Saul Ewing has followed and written articles about the Medicare Shared Savings Program and ACOs. Those articles are available here.

Saul Ewing attorney are knowledgeable about Medicare, Medicaid and commercial payor payment initiatives. They have counseled clients on the creation of and other issues associated with ACOs (both Medicare and commercial) and the creation of alternative payment methodologies.
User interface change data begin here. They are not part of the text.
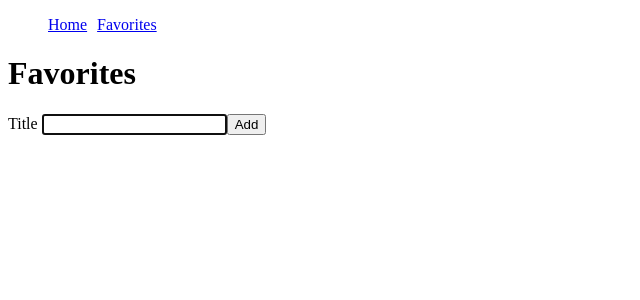
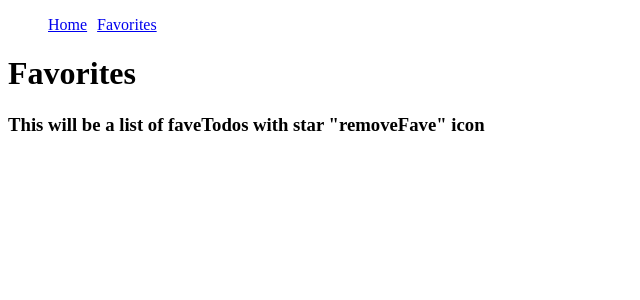
Before and after one commit to Code-the-Dream-School/alpaca-albatross-practicum-team3-back, a React (Create React App) app: page /Favorites in a window 1280 px wide. Shown: the top 300 px of the page, without its empty margins (0-640 px from the left). Built offline with nearby package versions, Linux system fonts and the light colour scheme; the HTML template or start-up script is replaced by a standard one.

Commit message:
Added comments, removed Edit, grayed Faves

```diff
--- a/src/AddTodoForm.js
+++ b/src/AddTodoForm.js
@@ -1,5 +1,8 @@
 import React, {useState} from 'react';
 import AddTodoLabel from './AddTodoLabel';
+
+
+// This function assembles form with input field--sb
 
 const AddTodoForm = ({ addTodo }) => {
     const [todoTitle, setTodoTitle] = useState("")
--- a/src/AddTodoLabel.js
+++ b/src/AddTodoLabel.js
@@ -1,7 +1,7 @@
 import React, { useEffect, useRef } from "react";
 import PropTypes from "prop-types";
 
-//Function for focused input field
+//Function for focused input field and the prop types it would accept--sb
 
 const AddTodoLabel = ({ children, todoTitle, handleTitleChange }) => {
     const inputRef = useRef();
--- a/src/App.js
+++ b/src/App.js
@@ -1,11 +1,11 @@
 import React, {useEffect, useState} from 'react';
 import TodoList from './TodoList';
-import { BrowserRouter, Routes, Route, Link } from 'react-router-dom';
+import { BrowserRouter, Routes, Route } from 'react-router-dom';
 import FavoritesPage from './FavePage/FavoritesPage';
 import Header from './Header';
 
 
-// Function to preserve list upon refresh. Works with local storage.
+// Function to preserve list upon refresh. Works with local storage.--sb
 
 const useSemiPersistentState = () => {
 
--- a/src/FavePage/FavoritesPage.js
+++ b/src/FavePage/FavoritesPage.js
@@ -1,65 +1,43 @@
-import React, { useState } from "react";
-import AddTodoLabel from "../AddTodoLabel";
+import React from "react";
 
 
+// This is where faveTodos will assemble into a list with input field to add more. This component will call <FaveTodo /> which will provide the todo item paired with delete function. The faveList[] is where autoComplete will pull faveTodos to add to a list.--sb
+
+const FavoritesPage = () => {
+
+    //this function receives the faveTodo.title and key and populates them into faveList. Contains pseudo code that sb tested a little bit.
 
 
-const FavoritesPage = ({ useSemiPersistentState, todoList, handleTitleChange, todoTitle, handleAddTodo, addTodo, setFaveList }) => {
+  return (
+     <h3>This will be a list of faveTodos with star "removeFave" icon</h3>
 
-
-  const [starStatus, setStarStatus] = useState([]);
-
-
-    //this function receives the todo.id and key and populates them into faveList
-
-
-    // const handleStar = (e) => {
-    //   let starList = [...starStatus];
-    //   if (e.target.starStatus) {
-    //     starList = [...starStatus, e.target.value];
-    //   } else {
-    //     starList.filter(starStatus.indexOf(e.target.value), 1);
-    //   }
-    //   setStarStatus(starList);
-    //   };
-
-    // tapping Star button removes todo from list.
-
-      const removeStar = (id) => {
-      const newFaveList = todoList.filter((todo) =>
-        id !== todo.id);
-      setFaveList(newFaveList)
-    };
-
-  return (
-
-    // Testing with AddTodoLabel Component
-    <>
-      <form onSubmit={handleAddTodo}>
-            <AddTodoLabel
-                todoTitle={todoTitle}
-                handleTitleChange={handleTitleChange}>
-                Title
-            </AddTodoLabel>
-            <button type="submit">Add</button>
-    </form>
-
- </>
     );
   };
 
+export default FavoritesPage;
 
+// The handleStar function could change the state, copy the faveTodo.title, and then send to faveList. Icon needs to change from empty star to filled star.
+    // const [starStatus, setStarStatus] = useState([]);
+    // const [faveList, setFaveList] = useSemiPersistentState()
+
+    // const handleStar = (e) => {
+    //    on (e) change starStatus, label it faveTodo, and fill the star
+    // };
+  // then maybe
+  //   const addFaveTodo = (faveTodo) =>{
+          // setFaveList([...faveList, faveTodo])
+          // send to FavoritesPage};
+
+  //
 //   <>
 //       <ul >
-//           {faveList.map((todo) => (
+//           {faveList.map((faveTodo) => (
 //             <FaveItem
 //             key={todo.id}
-//             todo={todo.title}
+//             todo={faveTodo.title}
 //             handleStar={handleStar}
 //             removeStar={removeStar}
 //             />
 //           ))}
 //         </ul>
 // </>
-
-  export default FavoritesPage;
--- a/src/Header.js
+++ b/src/Header.js
@@ -2,6 +2,10 @@ import React from "react";
 import { Link } from "react-router-dom"
 
 const Header = () => {
+
+// add avatar, dark/light toggle, Settings, and Calendar?--sb
+
+
     return (
         <nav>
         <ol>
--- a/src/TodoListItem.js
+++ b/src/TodoListItem.js
@@ -1,7 +1,7 @@
 import React from "react";
 
 
-//Function creates list item with checkbox, todo.title, star, edit, remove.
+//Function creates list item with checkbox, todo.title, star, edit, remove.--sb
 
 const TodoListItem = ({ todo, onRemoveTodo, handleCheck, handleStar }) => {
   return (
```
Also changed, not shown: src/FavePage/FaveItem.js (deleted, +0 -7 lines), src/FavePage/FaveTodo.js (added, +19 -0 lines), src/TodoList.js (+3 -12 lines).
For more information on these matters, please contact the authors or the attorney at the firm with whom you are regularly in contact.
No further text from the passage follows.